While these thoughts and beliefs may be held in good faith, each can unintentionally damage the prospects of their company. So, let’s look at these three possible ‘beliefs’ and why they need to be corrected…
‘I’m going to tell people what I’m good at or proud of’
This comes from a natural pride in their business. It’s taken hard work and long hours, careful thought and detailed planning – and so much more – to get to where this business now is. There can be a desire to tell that story and show off the products and services created.
Here’s the problem, potential customers, to a greater or lesser degree, simply don’t care. They are more interested in an answer to one question: ‘What’s in it for me?’ The products or services – the company itself – needs to be shown as the solution to a problem, a positive way of improving, or a sure step into the future. Only once this is established, is the possible client going to show interest in the actual products and services.
‘I’m going to show off my expertise in the language I use’
How often do you see ‘experts’ on TV who simply confuse rather than clarify? They demonstrate their knowledge and insight, but only to those on the same wavelength. Technical explanations are offered, but without viewers having the specific dictionary that would explain all such jargon. Now, every business has such a language, but using it extensively on a website can put off the vast majority of potential customers who are not experts. Intimidated by brilliance, they are more likely to go elsewhere for what they need.

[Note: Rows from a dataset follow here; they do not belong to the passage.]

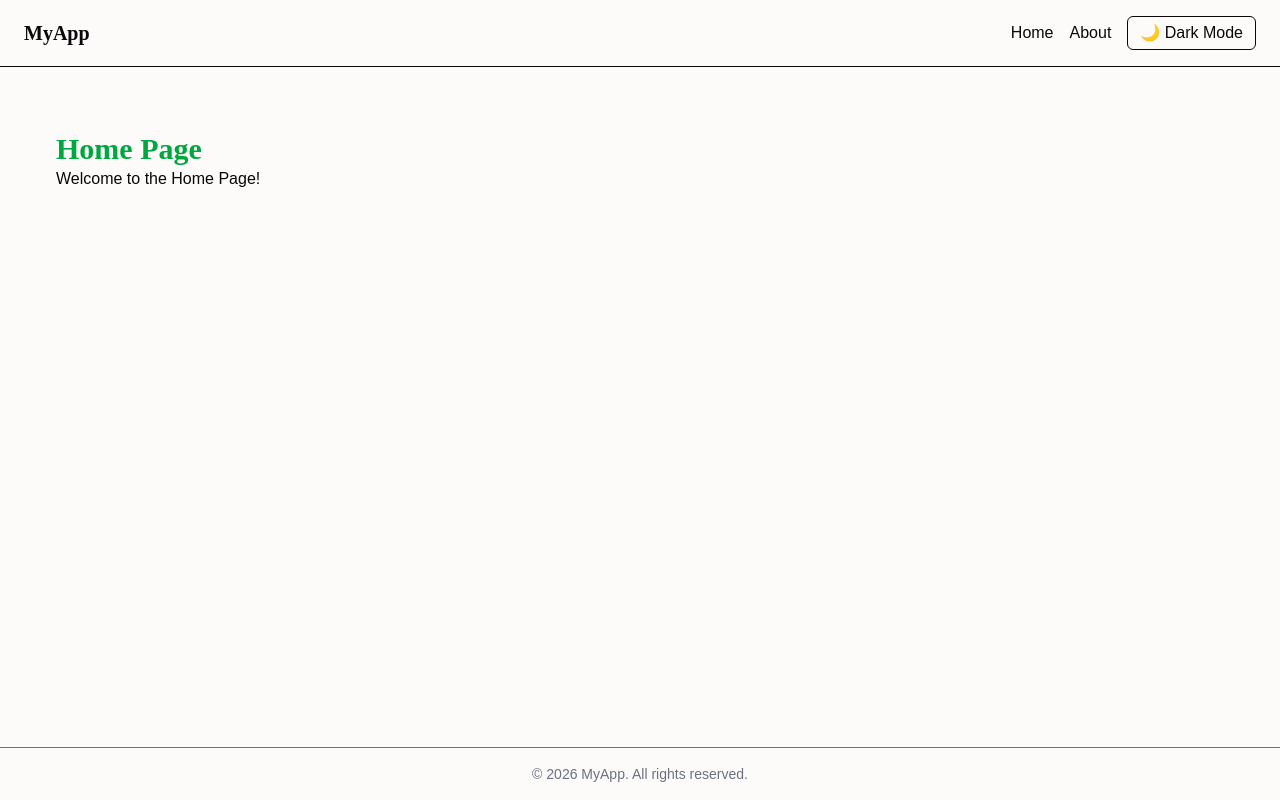
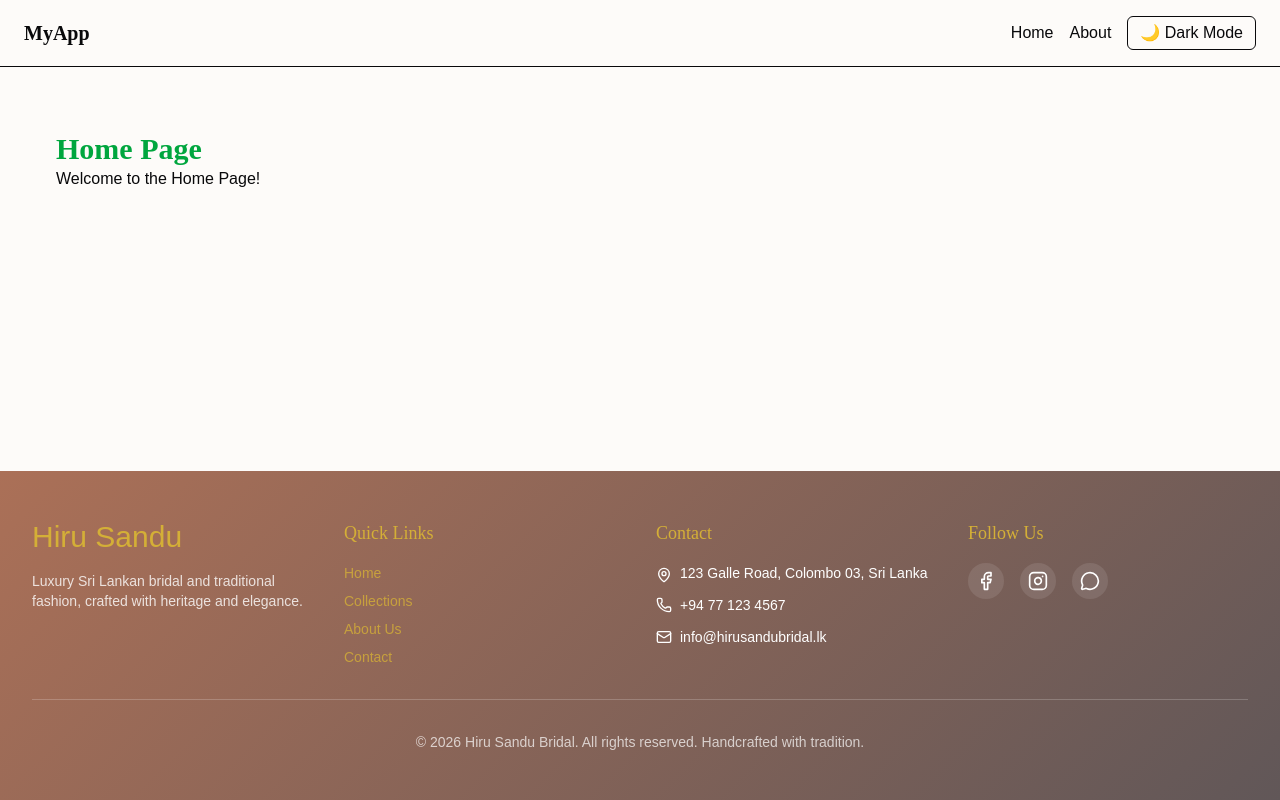
Before and after one commit to ZentroThread/Client_frontend, a React (Vite) app: page / in a window 1280 px wide. Built offline with nearby package versions, Linux system fonts and the light colour scheme.

Commit message:
update Footer

```diff
--- a/src/App.tsx
+++ b/src/App.tsx
@@ -1,6 +1,9 @@
 import { useEffect } from "react";
-import {AppRoutes} from "./routes/route";
+// import {AppRoutes} from "./routes/route";
 import { useTheme } from "./hooks/useTheme";
+// import Navbar from "./components/organisms/Navbar";
+// import Footer from "./components/organisms/Footer";
+import { AppRoutes } from "./routes/route";
 
 function App() {
   const { initializeTheme } = useTheme();
@@ -9,7 +12,16 @@ function App() {
     initializeTheme();
   }, []);
 
-  return <AppRoutes />;
+  // return <AppRoutes />;
+  return (
+    <div className="min-h-screen flex flex-col">
+      {/* <Navbar /> */}
+      <main className="flex-1">
+        <AppRoutes />
+      </main>
+      {/* <Footer /> */}
+    </div>
+  );
 }
 
 export default App;
--- a/src/components/organisms/Footer.tsx
+++ b/src/components/organisms/Footer.tsx
@@ -1,7 +1,109 @@
+import { Facebook, Instagram, MessageCircle, Mail, Phone, MapPin } from 'lucide-react';
+
 const Footer = () => {
   return (
-    <footer className="border-t px-6 py-4 text-center text-sm text-gray-500">
-      © {new Date().getFullYear()} MyApp. All rights reserved.
+    <footer className="text-white" style={{ background: 'linear-gradient(135deg, var(--color-brand-secondary) 0%, var(--color-text-secondary) 100%)' }}>
+      <div className="max-w-7xl mx-auto px-4 sm:px-6 lg:px-8 py-12">
+        <div className="grid grid-cols-1 md:grid-cols-4 gap-8">
+          {/* Brand */}
+          <div className="space-y-4">
+            <div className="text-3xl font-serif" style={{ color: 'var(--color-accent-gold)' }}>Hiru Sandu</div>
+            <p className="text-sm text-white/80">
+              Luxury Sri Lankan bridal and traditional fashion, crafted with heritage and elegance.
+            </p>
+          </div>
+
+          {/* Quick Links */}
+          <div>
+            <h3 className="text-lg mb-4 font-serif" style={{ color: 'var(--color-accent-gold)' }}>Quick Links</h3>
+            <ul className="space-y-2 text-sm">
+              <li>
+                <a href="/" className="hover:opacity-100 transition-opacity" style={{ color: 'var(--color-accent-gold)', opacity: 0.8 }}>
+                  Home
+                </a>
+              </li>
+              <li>
+                <a href="/collections" className="hover:opacity-100 transition-opacity" style={{ color: 'var(--color-accent-gold)', opacity: 0.8 }}>
+                  Collections
+                </a>
+              </li>
+              <li>
+                <a href="/about" className="hover:opacity-100 transition-opacity" style={{ color: 'var(--color-accent-gold)', opacity: 0.8 }}>
+                  About Us
+                </a>
+              </li>
+              <li>
+                <a href="/contact" className="hover:opacity-100 transition-opacity" style={{ color: 'var(--color-accent-gold)', opacity: 0.8 }}>
+                  Contact
+                </a>
+              </li>
+            </ul>
+          </div>
+
+          {/* Contact Info */}
+          <div>
+            <h3 className="text-lg mb-4 font-serif" style={{ color: 'var(--color-accent-gold)' }}>Contact</h3>
+            <ul className="space-y-3 text-sm">
+              <li className="flex items-start gap-2">
+                <MapPin className="h-4 w-4 mt-1 flex-shrink-0" />
+                <span>123 Galle Road, Colombo 03, Sri Lanka</span>
+              </li>
+              <li className="flex items-center gap-2">
+                <Phone className="h-4 w-4 flex-shrink-0" />
+                <span>+94 77 123 4567</span>
+              </li>
+              <li className="flex items-center gap-2">
+                <Mail className="h-4 w-4 flex-shrink-0" />
+                <span>info@hirusandubridal.lk</span>
+              </li>
+            </ul>
+          </div>
+
+          {/* Social Media */}
+          <div>
+            <h3 className="text-lg mb-4 font-serif" style={{ color: 'var(--color-accent-gold)' }}>Follow Us</h3>
+            <div className="flex gap-4">
+              <a
+                href="https://facebook.com"
+                target="_blank"
+                rel="noopener noreferrer"
+                className="bg-white/10 p-2 rounded-full transition-colors"
+                style={{ color: 'white' }}
+                onMouseEnter={(e) => e.currentTarget.style.backgroundColor = 'var(--color-accent-gold)'}
+                onMouseLeave={(e) => e.currentTarget.style.backgroundColor = 'rgba(255, 255, 255, 0.1)'}
+              >
+                <Facebook className="h-5 w-5" />
+              </a>
+              <a
+                href="https://instagram.com"
+                target="_blank"
+                rel="noopener noreferrer"
+                className="bg-white/10 p-2 rounded-full transition-colors"
+                style={{ color: 'white' }}
+                onMouseEnter={(e) => e.currentTarget.style.backgroundColor = 'var(--color-accent-gold)'}
+                onMouseLeave={(e) => e.currentTarget.style.backgroundColor = 'rgba(255, 255, 255, 0.1)'}
+              >
+                <Instagram className="h-5 w-5" />
+              </a>
+              <a
+                href="https://wa.me/94771234567"
+                target="_blank"
+                rel="noopener noreferrer"
+                className="bg-white/10 p-2 rounded-full transition-colors"
+                style={{ color: 'white' }}
+                onMouseEnter={(e) => e.currentTarget.style.backgroundColor = 'var(--color-accent-gold)'}
+                onMouseLeave={(e) => e.currentTarget.style.backgroundColor = 'rgba(255, 255, 255, 0.1)'}
+              >
+                <MessageCircle className="h-5 w-5" />
+              </a>
+            </div>
+          </div>
+        </div>
+
+        <div className="border-t border-white/20 mt-8 pt-8 text-center text-sm text-white/70">
+          <p>&copy; 2026 Hiru Sandu Bridal. All rights reserved. Handcrafted with tradition.</p>
+        </div>
+      </div>
     </footer>
   );
 };
```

‘Everybody knows that – I don’t need to tell them’
Working inside a business, the owner, manager and others know how to get there, where to park, when they are open, what payments methods they accept. So, there’s no real need to mention such information is there? Therefore, potential customers don’t find the key details they want to progress to a sale or make contact. Equally, key information about products or services can be missed because of this assumption of knowledge in others.
How to avoid such ‘sins of omission’
Usually, the statements – and thought behind them – can be categorised under this heading. The problems caused are accidental rather than deliberate. One clear solution for this is to introduce ‘outside eyes’ into your affordable small business marketing and website development activities. Paired with your knowledge and expertise, such an outside intervention can help deliver the results needed to survive and thrive.
To find out how such a decision could help your business, contact our Promotr team of marketing experts for an obligation-free discussion…